Establishing the role of diet in the microbiota-disease axis.
Nat Rev Gastroenterol Hepatol. Feb 2019. doi: 10.1038/s41575-018-0093-7
COMMENT: This work reviews the most important findings about the impact of diet in the demonstrated relationship between gut microbiome and disease, especially focusing to obesity, diabetes and metabolic syndrome.
Evidence that chronic metabolic diseases such as obesity, type 2 diabetes mellitus (T2DM) and nonalcoholic fatty liver disease are associated with alterations in the gut microbiota has increased steadily over the past decade.
Important findings about the role of diet in modifying the gut microbiome and maintaining intact the intestinal barrier (see figure):
Key mediators of these beneficial health effects seem to be short-chain fatty acids (SCFAs), which are microbial metabolites produced through bacterial fermentation of nondigestible carbohydrates.

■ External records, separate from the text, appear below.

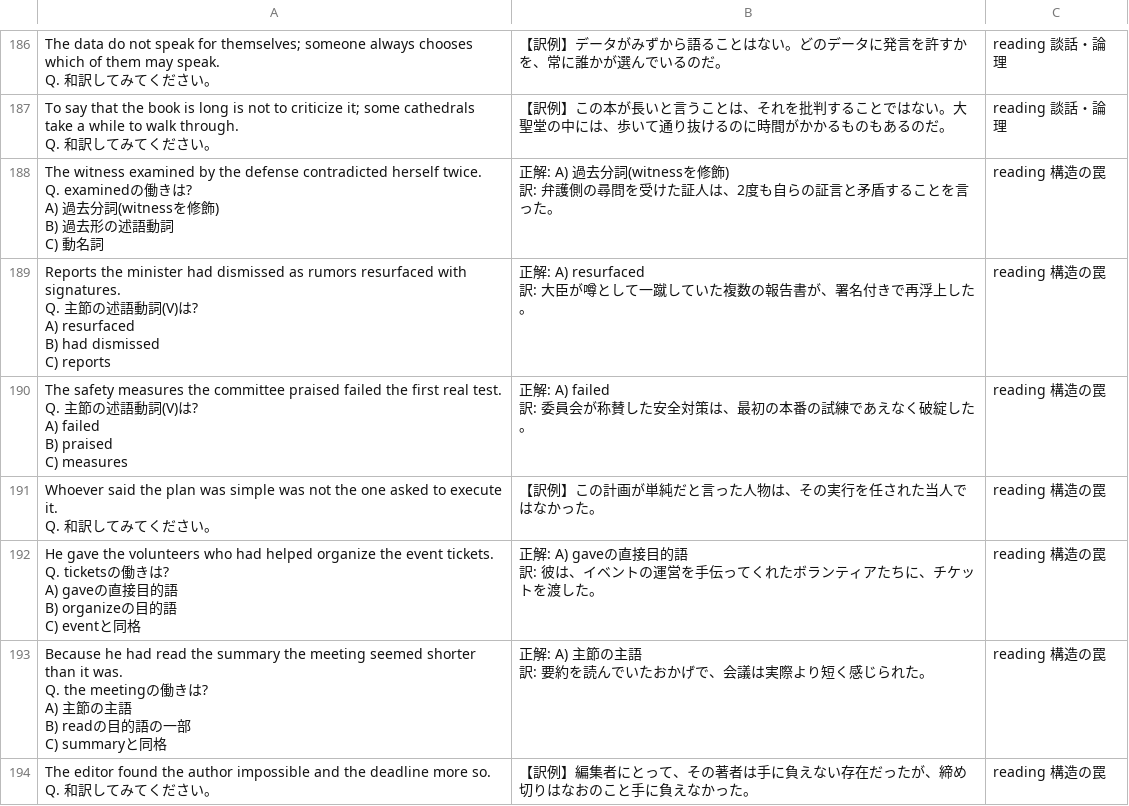
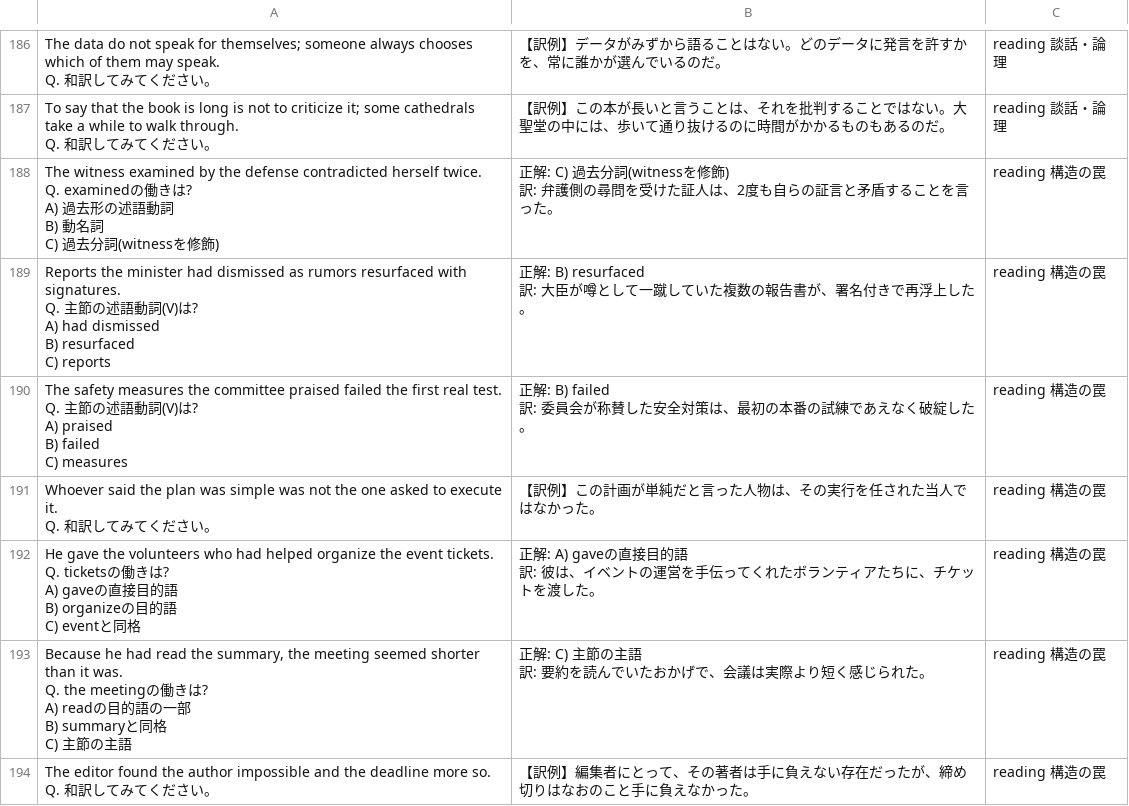
Before and after one commit to nomuonji/kokeniwa-english, a CSV file: anki/reading_anki.csv, drawn as a sheet; only a part is shown, gaps mark what is left out; the diff covers the shown part only.

```diff
--- a/anki/reading_anki.csv
+++ b/anki/reading_anki.csv
@@ -796,26 +796,26 @@ Q. 和訳してみてください。",【訳例】データがみずから語る
 Q. 和訳してみてください。",【訳例】この本が長いと言うことは、それを批判することではない。大聖堂の中には、歩いて通り抜けるのに時間がかかるものもあるのだ。,reading 談話・論理
-"The witness examined by the defense contradicted herself twice.
-
-Q. examinedの働きは?
-A) 過去分詞(witnessを修飾)
-B) 過去形の述語動詞
-C) 動名詞","正解: A) 過去分詞(witnessを修飾)
-
-訳: 弁護側の尋問を受けた証人は、2度も自らの証言と矛盾することを言った。",reading 構造の罠
-"Reports the minister had dismissed as rumors resurfaced with signatures.
-
-Q. 主節の述語動詞(V)は?
-A) resurfaced
-B) had dismissed
-C) reports","正解: A) resurfaced
-
-訳: 大臣が噂として一蹴していた複数の報告書が、署名付きで再浮上した。",reading 構造の罠
-"The safety measures the committee praised failed the first real test.
-
-Q. 主節の述語動詞(V)は?
-A) failed
-B) praised
-C) measures","正解: A) failed
-
-訳: 委員会が称賛した安全対策は、最初の本番の試練であえなく破綻した。",reading 構造の罠
+"The witness examined by the defense contradicted herself twice.
+
+Q. examinedの働きは?
+A) 過去形の述語動詞
+B) 動名詞
+C) 過去分詞(witnessを修飾)","正解: C) 過去分詞(witnessを修飾)
+
+訳: 弁護側の尋問を受けた証人は、2度も自らの証言と矛盾することを言った。",reading 構造の罠
+"Reports the minister had dismissed as rumors resurfaced with signatures.
+
+Q. 主節の述語動詞(V)は?
+A) had dismissed
+B) resurfaced
+C) reports","正解: B) resurfaced
+
+訳: 大臣が噂として一蹴していた複数の報告書が、署名付きで再浮上した。",reading 構造の罠
+"The safety measures the committee praised failed the first real test.
+
+Q. 主節の述語動詞(V)は?
+A) praised
+B) failed
+C) measures","正解: B) failed
+
+訳: 委員会が称賛した安全対策は、最初の本番の試練であえなく破綻した。",reading 構造の罠
 "Whoever said the plan was simple was not the one asked to execute it.
@@ -831,10 +831,10 @@ C) eventと同格","正解: A) gaveの直接目的語
 訳: 彼は、イベントの運営を手伝ってくれたボランティアたちに、チケットを渡した。",reading 構造の罠
-"Because he had read the summary the meeting seemed shorter than it was.
-
-Q. the meetingの働きは?
-A) 主節の主語
-B) readの目的語の一部
-C) summaryと同格","正解: A) 主節の主語
-
-訳: 要約を読んでいたおかげで、会議は実際より短く感じられた。",reading 構造の罠
+"Because he had read the summary, the meeting seemed shorter than it was.
+
+Q. the meetingの働きは?
+A) readの目的語の一部
+B) summaryと同格
+C) 主節の主語","正解: C) 主節の主語
+
+訳: 要約を読んでいたおかげで、会議は実際より短く感じられた。",reading 構造の罠
 "The editor found the author impossible and the deadline more so.
```
Also changed, not shown: 74 edited cells elsewhere in this file, dist/downloads/reading_anki.csv, 50 other files.
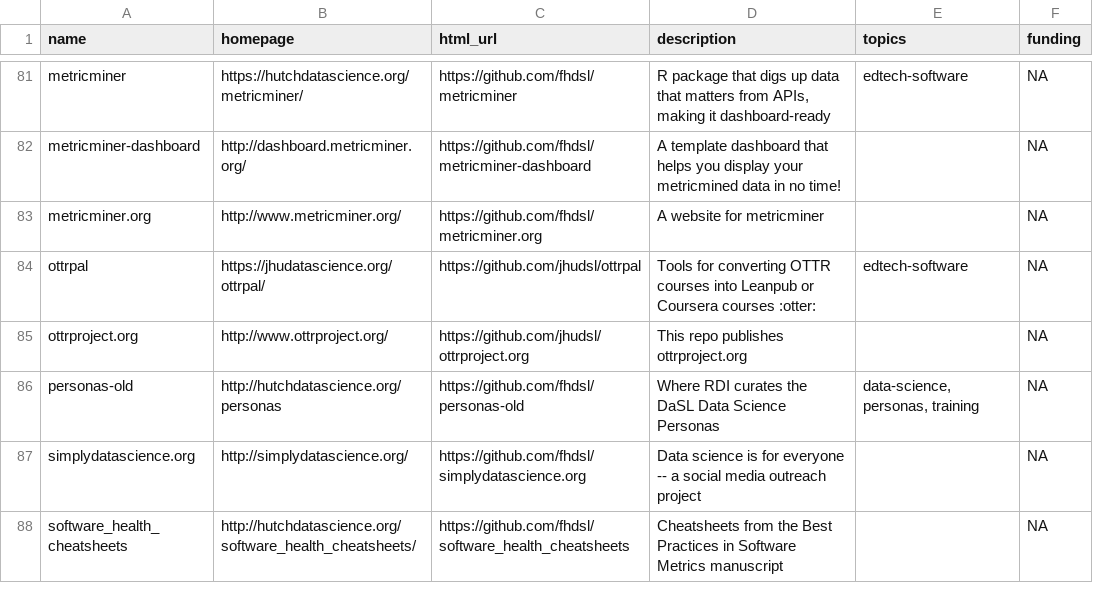
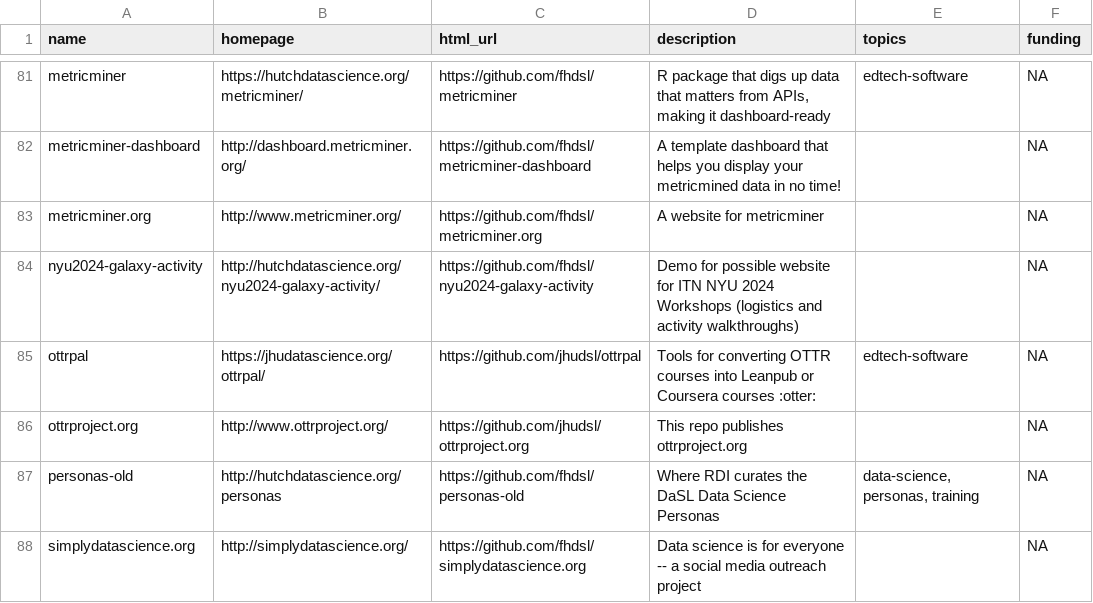
Before and after one commit to fhdsl/DaSL_Collection, a TSV file: resources/collection.tsv, drawn as a sheet; only a part is shown, gaps mark what is left out; the shorter side is filled out with more unchanged rows; the diff names each change by its address in the sheet, - before the commit and + after, or states it on an @@ line.

Commit message:
Add collection file

```diff
--- a/resources/collection.tsv
+++ b/resources/collection.tsv
+row 84: nyu2024-galaxy-activity | http://hutchdatascience.org/nyu2024-galaxy-activity/ | https://github.com/fhdsl/nyu2024-galaxy-activity | Demo for possible website for ITN NYU 2024 Workshops (logistics and activity walkthroughs) |  | NA
```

...germ-free mice receiving the high-fibre post-intervention faecal microbiota had markedly lower fasting and postprandial blood glucose levels compared with mice receiving control post-intervention faecal microbiota.
Diet is an important modifier of the mucosal barrier and can contribute to its deterioration (for example, via a Western-style diet) or fortification (for example, via fermentable carbohydrates in a high-fibre diet). The consequences of intestinal barrier defects might include metabolic disease or ulcerative colitis.
A Western-style diet high in fats and sugars and low in fibre is associated with metabolic disease and dysbiosis and, as shown by Schroeder and colleagues this year, also contributes to colonic mucus deterioration. Mice fed a Western diet had major increases in the penetrability of the inner colonic mucous layer and reduced mucus growth rate compared with chow-fed mice.
The colonic mucous layer acts as a physical barrier to protect the host from the high bacterial load in the gut. A compromised intestinal barrier is permissive to the translocation of microbial products from the gut into systemic circulation, which can trigger metabolic disease.
IL-22 mediates the protective effect of high fibre diet:
By restoring IL-22 production, normalizing bacterial growth levels and promoting gut epithelial cell proliferation and antimicrobial gene expression, inulin treatment was able to fortify innate mucosal defenses and protect against low-grade inflammation associated with a high-fat diet. In contrast to enhanced intestinal defenses seen with inulin treatment in wild-type mice, inulin lost its ability to prevent high-fat-diet-induced microbiota encroachment in Il22-knockout mice.
Environmental factors are more important than genetic factors determining the composition of the microbiome:
... the question of whether the environment or host genetics dominate the shaping of the human gut microbiome remains. To answer this question, Rothshild and colleagues7 utilized data from a cohort of 1,046 healthy Israeli individuals from Ashkenazi, North African, Middle Eastern, Sephardi, Yemenite and “admixed/other” ancestry. On the basis of host genotyping and stool metagenomic and 16S ribosomal RNA gene-sequencing analysis, the authors show that genetic ancestry is not significantly associated with microbiome composition
Past or present household sharing was more influential for gut microbiome composition than genetic relationship.
Collectively, these data provide convincing evidence that diet, via changes to the composition of the gut microbiota, affects the intestinal barrier and could be used to better treat or prevent diseases linked to intestinal barrier defects.
- Using a high-fibre diet to target short-chain fatty acid producers in the gut microbiota could assist type 2 diabetes management
- Defects in the mucous layer of mice fed a Western-style diet are mediated by gut bacteria and can be rescued by faecal microbiota transplant from chow-fed mice or by prebiotic or probiotic treatment
- Environmental factors such as sharing a household play a major part in shaping microbiome composition, with a relatively minor contribution by host genetics
New diet-based personalized interventions using personalized medicine approaches are promising:
This personalized nutrition approach has the potential to increase the efficacy of nutritional interventions to treat disease.